The appetite-stimulating effect of dronabinol for the treatment of AIDS-related anorexia was investigated in a randomized, double-blind, placebo-controlled study involving 139 patients [16]. As compared to placebo, dronabinol treatment resulted in a statistically significant improvement in appetite at 4 weeks. The study showed a sustained improvement in appetite for a full 12 months, without the need to increase the dose [17]. Dronabinol treatment of chemotherapy-induced nausea and vomiting was evaluated in 454 patients with cancer, who received a total of 750 courses of treatment for various malignancies [18].

Many other disease indications are also being explored for potential therapeutic benefits with Δ9-THC, including pain relief, spasticity in multiple sclerosis and spinal injury, posttraumatic stress disorder, and other neurological disorders [19–21].

Thus, these studies support the effectiveness of Δ9- THC for a number of indications. However, dronabinol oral absorption is slow and erratic, and the “first-pass” metabolic effect is high, so that when administered orally, there is a variable peak in Δ9-THC in plasma ranging from 45 min to a few hours, and an overall systemic bioavailability of about 10% [2, 22]. In addition to these pharmacokinetic considerations, the use of capsules in many of these indications can be limited by nausea, vomiting, or difficulty in swallowing. There are a number of alternatives for systemic delivery of Δ9-THC, including suppository administration. Studies in the first author’s laboratory (M.A.E.) over a number of years have established the feasibility of this approach. Since Δ9-THC is not absorbed rectally [2], prodrug formulations have been evaluated and, in animal studies, THC-hemisuccinate (THC-HS) was found to afford excellent potential for sustained delivery with good bioavailability and reduced “first-pass” metabolism [23]. The HS ester is absorbed across the rectal mucosa, but then hydrolyzes rapidly in plasma, releasing the active drug Δ9-THC. The bioavailability of Δ9-THC from THC-HS formulation in a Witepsol H15 base was demonstrated in monkeys [24]. A pilot study in 2 human subjects also suggested an improved systemic delivery of Δ9-THC, with relatively reduced first-pass metabolism, compared to oral administration [25].

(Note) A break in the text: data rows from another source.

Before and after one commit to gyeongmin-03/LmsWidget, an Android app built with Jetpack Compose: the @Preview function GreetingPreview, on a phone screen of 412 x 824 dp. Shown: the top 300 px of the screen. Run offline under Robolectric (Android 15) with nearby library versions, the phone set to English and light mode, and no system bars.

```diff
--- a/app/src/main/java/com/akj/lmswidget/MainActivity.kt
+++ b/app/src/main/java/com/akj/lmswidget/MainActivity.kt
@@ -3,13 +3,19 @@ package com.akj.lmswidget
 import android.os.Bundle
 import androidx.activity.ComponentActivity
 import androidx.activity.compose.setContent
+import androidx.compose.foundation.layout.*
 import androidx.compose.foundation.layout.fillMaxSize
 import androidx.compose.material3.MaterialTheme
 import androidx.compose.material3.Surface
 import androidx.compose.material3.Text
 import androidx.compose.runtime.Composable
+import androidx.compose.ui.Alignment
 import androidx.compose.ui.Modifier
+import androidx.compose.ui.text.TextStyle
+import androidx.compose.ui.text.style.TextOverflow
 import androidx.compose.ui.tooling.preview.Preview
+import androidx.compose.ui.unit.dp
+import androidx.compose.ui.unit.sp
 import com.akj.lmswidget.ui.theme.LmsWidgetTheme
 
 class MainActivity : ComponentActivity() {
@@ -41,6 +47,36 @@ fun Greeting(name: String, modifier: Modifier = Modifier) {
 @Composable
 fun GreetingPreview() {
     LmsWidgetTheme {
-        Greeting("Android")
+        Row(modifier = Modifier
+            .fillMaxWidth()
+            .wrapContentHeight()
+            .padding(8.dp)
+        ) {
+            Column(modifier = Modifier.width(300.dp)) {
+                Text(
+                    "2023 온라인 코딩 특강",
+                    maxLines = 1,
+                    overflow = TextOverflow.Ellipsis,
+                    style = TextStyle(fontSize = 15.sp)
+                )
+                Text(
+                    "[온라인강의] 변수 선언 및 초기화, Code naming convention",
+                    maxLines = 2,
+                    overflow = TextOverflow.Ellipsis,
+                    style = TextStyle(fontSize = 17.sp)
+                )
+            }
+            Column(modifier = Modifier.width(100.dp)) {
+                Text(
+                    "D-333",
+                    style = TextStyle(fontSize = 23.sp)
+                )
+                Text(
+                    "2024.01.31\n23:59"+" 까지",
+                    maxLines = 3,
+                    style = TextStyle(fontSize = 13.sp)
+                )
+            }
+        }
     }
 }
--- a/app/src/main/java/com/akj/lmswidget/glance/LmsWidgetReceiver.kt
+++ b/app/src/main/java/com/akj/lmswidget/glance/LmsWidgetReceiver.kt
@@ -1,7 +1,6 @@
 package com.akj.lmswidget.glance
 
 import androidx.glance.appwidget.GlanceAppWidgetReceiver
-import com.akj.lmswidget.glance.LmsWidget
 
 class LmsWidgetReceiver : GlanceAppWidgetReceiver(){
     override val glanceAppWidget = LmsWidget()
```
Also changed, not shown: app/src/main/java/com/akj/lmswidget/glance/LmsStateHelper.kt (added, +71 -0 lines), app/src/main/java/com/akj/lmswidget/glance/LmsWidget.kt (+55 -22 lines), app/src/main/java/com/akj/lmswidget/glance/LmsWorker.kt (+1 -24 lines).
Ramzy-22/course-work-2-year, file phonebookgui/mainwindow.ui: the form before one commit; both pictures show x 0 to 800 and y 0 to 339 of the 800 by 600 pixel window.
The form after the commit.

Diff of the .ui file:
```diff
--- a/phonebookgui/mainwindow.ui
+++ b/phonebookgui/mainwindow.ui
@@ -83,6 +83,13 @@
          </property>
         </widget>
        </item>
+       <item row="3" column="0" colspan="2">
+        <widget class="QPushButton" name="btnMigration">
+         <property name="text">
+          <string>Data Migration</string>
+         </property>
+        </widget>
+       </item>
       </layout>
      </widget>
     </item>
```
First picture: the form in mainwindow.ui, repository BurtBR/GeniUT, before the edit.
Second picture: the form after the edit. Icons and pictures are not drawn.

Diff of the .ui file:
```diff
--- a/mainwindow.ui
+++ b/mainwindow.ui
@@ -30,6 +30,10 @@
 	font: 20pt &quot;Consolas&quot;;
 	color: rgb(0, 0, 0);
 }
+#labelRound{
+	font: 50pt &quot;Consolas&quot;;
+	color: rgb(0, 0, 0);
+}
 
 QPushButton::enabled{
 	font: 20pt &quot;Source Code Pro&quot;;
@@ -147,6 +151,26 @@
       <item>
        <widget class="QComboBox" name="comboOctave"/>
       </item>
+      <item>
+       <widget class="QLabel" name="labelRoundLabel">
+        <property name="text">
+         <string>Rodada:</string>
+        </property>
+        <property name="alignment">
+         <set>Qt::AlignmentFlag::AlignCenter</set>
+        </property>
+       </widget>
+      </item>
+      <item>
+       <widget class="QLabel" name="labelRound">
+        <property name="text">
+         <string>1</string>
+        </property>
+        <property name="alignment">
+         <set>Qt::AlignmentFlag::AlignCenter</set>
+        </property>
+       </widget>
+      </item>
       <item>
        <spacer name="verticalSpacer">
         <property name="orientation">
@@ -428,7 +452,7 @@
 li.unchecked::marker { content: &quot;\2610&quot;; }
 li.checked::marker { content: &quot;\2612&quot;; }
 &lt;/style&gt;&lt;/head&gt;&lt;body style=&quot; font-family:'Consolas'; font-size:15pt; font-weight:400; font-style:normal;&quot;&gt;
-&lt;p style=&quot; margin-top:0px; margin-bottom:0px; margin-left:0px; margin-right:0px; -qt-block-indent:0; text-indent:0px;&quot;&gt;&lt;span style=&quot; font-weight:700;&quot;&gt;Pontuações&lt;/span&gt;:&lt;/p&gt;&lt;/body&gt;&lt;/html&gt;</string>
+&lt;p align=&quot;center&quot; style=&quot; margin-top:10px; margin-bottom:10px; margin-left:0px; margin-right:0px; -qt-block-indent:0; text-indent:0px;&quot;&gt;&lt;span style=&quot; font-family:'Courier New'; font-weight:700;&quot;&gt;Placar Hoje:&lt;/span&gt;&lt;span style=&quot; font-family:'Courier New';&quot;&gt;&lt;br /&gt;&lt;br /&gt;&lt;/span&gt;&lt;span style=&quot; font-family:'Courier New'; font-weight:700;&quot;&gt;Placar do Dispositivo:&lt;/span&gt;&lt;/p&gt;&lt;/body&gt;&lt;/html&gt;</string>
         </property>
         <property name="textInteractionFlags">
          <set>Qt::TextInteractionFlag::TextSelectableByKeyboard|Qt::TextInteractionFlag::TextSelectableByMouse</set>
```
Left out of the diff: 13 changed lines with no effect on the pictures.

The purpose of the present study is to more fully assess the tolerability and pharmacokinetics of ascending single doses of the THC-HS prodrug via suppository formulation in healthy human volunteers, and to compare the systemic delivery of Δ9-THC and its metabolism after oral administration of equivalent amounts as dronabinol capsules and via the prodrug in suppositories.